One of the easiest to reach and closest islands, Murano is known for its glass industry. Some of the glass manufacturers even have glass blowing demonstrations. Miss M was fascinated. She was even more fascinated by the colourful array of glass bracelets and necklaces in the shop. Murano is much quieter than San Marco, so it did not disturb anyone when we let Miss M run around and cross various bridges.
Torcello is a lot quieter again and is probably the least visited of the three. It is best known for the Cathedral of Santa Maria Assunta, which has some great mosaics. The bell tower (campanile) can also be visited and has great views of the lagoon and nearby Burano. The great thing about Torcello is that it has a number of child-friendly, little restaurants with garden areas. You can easily let kids run around and let off some steam.
I love Burano and its colourful houses. Apparently, fishermen would paint their houses bold and unique colours so that they could recognise home from the lagoon. Young children love to run around, picking ‘their’ house. Burano is also a great place to pick up some lace from some of the traditional lacemakers.
Depending on timing (and seats on the valporetto), you can hop on over to one of the other islands or make your way back to San Marco. If your child is anything like Miss M, the trip back is perfect nap time.
Go for a wander
When we got back to San Marco, we fueled up with gelato and granita. Yum! We then went wandering through the streets and piazza, all the way to the Ponte Academica (and all its stairs). We stopped where we wanted to look in little shops and to buy a few souvenirs and just took our time. In addition to glass and lace, Venice (and the Veneto) is known for its leather industry. Venice is a great place for handbags and lovely leather gloves, as well as some beautiful scarves.

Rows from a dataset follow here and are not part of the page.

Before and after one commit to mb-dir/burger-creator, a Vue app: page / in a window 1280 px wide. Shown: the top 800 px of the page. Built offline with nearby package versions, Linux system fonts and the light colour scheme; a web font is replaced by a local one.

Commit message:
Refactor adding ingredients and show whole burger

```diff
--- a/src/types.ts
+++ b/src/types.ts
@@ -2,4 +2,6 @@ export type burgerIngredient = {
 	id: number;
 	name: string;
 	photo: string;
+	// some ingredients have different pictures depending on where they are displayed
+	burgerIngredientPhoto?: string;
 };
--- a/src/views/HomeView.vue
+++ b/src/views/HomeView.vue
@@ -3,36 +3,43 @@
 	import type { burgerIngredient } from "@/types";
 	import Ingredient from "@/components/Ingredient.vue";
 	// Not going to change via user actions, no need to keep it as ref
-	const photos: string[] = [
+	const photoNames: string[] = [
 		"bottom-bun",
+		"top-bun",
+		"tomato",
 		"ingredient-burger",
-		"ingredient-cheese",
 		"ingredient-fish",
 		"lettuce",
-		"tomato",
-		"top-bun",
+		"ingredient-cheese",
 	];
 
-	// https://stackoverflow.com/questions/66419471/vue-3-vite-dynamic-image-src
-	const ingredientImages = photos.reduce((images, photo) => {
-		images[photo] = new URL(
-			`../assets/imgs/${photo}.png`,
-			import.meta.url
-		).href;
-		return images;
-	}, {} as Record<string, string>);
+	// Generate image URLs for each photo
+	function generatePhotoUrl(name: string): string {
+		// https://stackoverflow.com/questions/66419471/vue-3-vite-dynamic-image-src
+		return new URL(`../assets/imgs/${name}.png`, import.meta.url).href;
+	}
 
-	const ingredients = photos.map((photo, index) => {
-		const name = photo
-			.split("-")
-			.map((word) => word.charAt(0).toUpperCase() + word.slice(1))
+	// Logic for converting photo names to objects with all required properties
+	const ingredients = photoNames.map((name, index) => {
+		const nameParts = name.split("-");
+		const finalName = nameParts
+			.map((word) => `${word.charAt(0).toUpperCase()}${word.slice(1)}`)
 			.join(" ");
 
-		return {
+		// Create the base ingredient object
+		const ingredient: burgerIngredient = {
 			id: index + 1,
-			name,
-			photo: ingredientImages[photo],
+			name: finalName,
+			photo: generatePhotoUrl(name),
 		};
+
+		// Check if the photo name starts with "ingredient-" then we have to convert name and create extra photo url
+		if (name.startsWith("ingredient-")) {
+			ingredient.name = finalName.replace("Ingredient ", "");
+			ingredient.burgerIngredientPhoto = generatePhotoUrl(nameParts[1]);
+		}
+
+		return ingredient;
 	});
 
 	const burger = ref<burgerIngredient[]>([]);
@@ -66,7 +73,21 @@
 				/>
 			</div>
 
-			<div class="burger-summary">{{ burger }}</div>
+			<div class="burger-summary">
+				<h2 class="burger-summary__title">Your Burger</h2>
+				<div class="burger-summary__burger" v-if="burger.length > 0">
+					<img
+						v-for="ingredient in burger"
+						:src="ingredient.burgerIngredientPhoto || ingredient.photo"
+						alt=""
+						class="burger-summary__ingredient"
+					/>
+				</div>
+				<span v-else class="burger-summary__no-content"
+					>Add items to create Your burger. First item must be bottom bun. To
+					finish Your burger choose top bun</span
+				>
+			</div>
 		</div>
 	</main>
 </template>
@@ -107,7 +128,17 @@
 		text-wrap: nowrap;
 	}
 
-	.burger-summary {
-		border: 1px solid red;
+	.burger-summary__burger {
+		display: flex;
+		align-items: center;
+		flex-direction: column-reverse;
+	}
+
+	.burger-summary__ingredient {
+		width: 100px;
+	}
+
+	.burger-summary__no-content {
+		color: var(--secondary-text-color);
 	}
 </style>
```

When we found a place we liked, we stopped at a small bar. Over Aperol spritz (and chips and olives) we watched the gondola and other boats on the Grand Canal. After discussing our day, we took the decision to leave. There were many places we could have gone for dinner. However, we were still full from lunch and all the gelato. Instead, we made our way back to the station.
Other reviews of what to do in Venice with a small child may suggest going to the Lido, finding a park, or visiting the Peggy Guggenheim Collection. Watch out if you go out to the viewing deck to look over the Grand Canal at the Guggenheim – there is nothing really to stop small children from falling in. There are a lot of places to see in the Veneto, too. Choggia (the beach) and Caorle (a little like Burano) are lovely. You can also inland to somewhere like Vicenza with its theatre and gardens.
Whatever you decide to see, don’t let other reviews or the fear of navigating Venice with a stroller put you off. Venice with a small child can be great, even in the height of summer. After all, what child does not love boats? And if you do not have a small child in tow, there is even more than you can see.